Andrew Holleran / Photo editor
Drivers might need to hit the brakes on Lane Avenue between Summit and High streets in the coming months.
After a unanimous decision during a Monday Columbus City Council meeting, an appeal to reduce the speed limit on Lane Avenue will be directed to the Ohio Department of Transportation. The appeal suggests a speed limit reduction from 35 mph to 25 mph between those Summit and High streets in the Ohio State off-campus area.
The appeal was spurred by Undergraduate Student Government whose members attended a Pedestrian and Transportation Commission meeting in 2011. They had expressed their concerns about the safety in the University District, said John Ivanic, communications director for Columbus City Council.
Transportation Services within the Department of Public Service addressed these concerns and reviewed the crash data on Lane Avenue between Summit and High streets from 2009-2011.
According to March 13 meeting minutes, the Columbus Transportation and Pedestrian Commission decided to pursue a speed limit reduction in that area.
“We’re always interested in partnering with OSU students to make the roads safer,” said Columbus City Council member and Public Service and Transportation Committee Chair Eileen Paley.

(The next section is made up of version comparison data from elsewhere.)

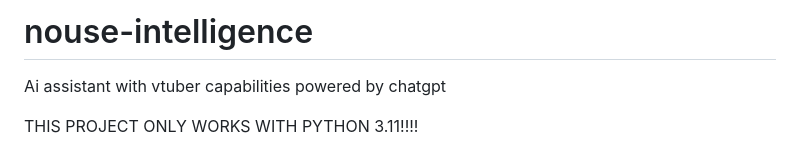
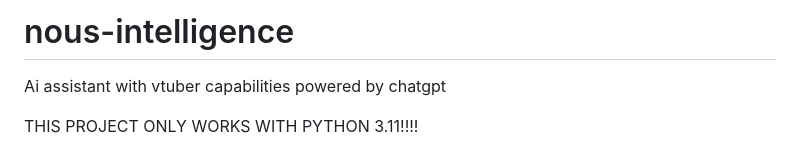
Before and after one commit to tyebgat/nous-intelligence, a Markdown page: README.md, the part around the change. Drawn GitHub-style.

```diff
--- a/README.md
+++ b/README.md
@@ -1,4 +1,4 @@
-# nouse-intelligence
+# nous-intelligence
 Ai assistant with vtuber capabilities powered by chatgpt
 
 THIS PROJECT ONLY WORKS WITH PYTHON 3.11!!!!
```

Results of the study showed the average car speed on this stretch was 29 mph.
“So we’re only talking a reduction of 4 mph,” Ivanic said. “With the road so narrow, the speed limit doesn’t need to be 35 mph.”
When city council is expected receive a response to the appeal is unknown, and requests for comment from the Ohio Department of Transportation were not immediately returned Tuesday.
The study commenced once the students’ idea was approved by the Columbus Transportation and Pedestrian Commission on March 15. It concluded that “25 miles per hour is reasonable and safe under existing conditions,” according a Tuesday email from Ivanic.
The details of the study and the study itself have not been released.
“A reduced speed limit will help calm traffic and make the area safe for pedestrians, drivers and bicyclists,” Ivanic said.
OSU students show mixed emotions about the potential change.
“It will just back up traffic, put people on edge and potentially increase accidents,” said Ashley Hard, a third-year in psychology.
Alvian Williams, a third-year in exploration, said he thinks the change could have a positive affect.
“People are going slower so they have to be more aware of their surroundings,” Williams said.
Students should be kept informed about any speed limit changes with multiple emails and street signs so they aren’t caught off guard, Williams said.
“Hopefully they don’t give out a lot of tickets (at first),” said Ashley Bell, a third-year in human development and family science. “When all of the accidents occurred, they didn’t (initially) announce the jaywalking tickets.”
Lindsay Komlanc, spokeswoman for OSU Administration and Planning, stated in an email that if the speed limit does change, the Ohio State Police Department might put information on its website and the Department of Transportation and Traffic Management might communicate it through their website or Twitter account.
“(But) we are talking about a proposed change,” Komlanc stated in the email. “We would need final information and details from the city before determining how best to communicate it to our community.”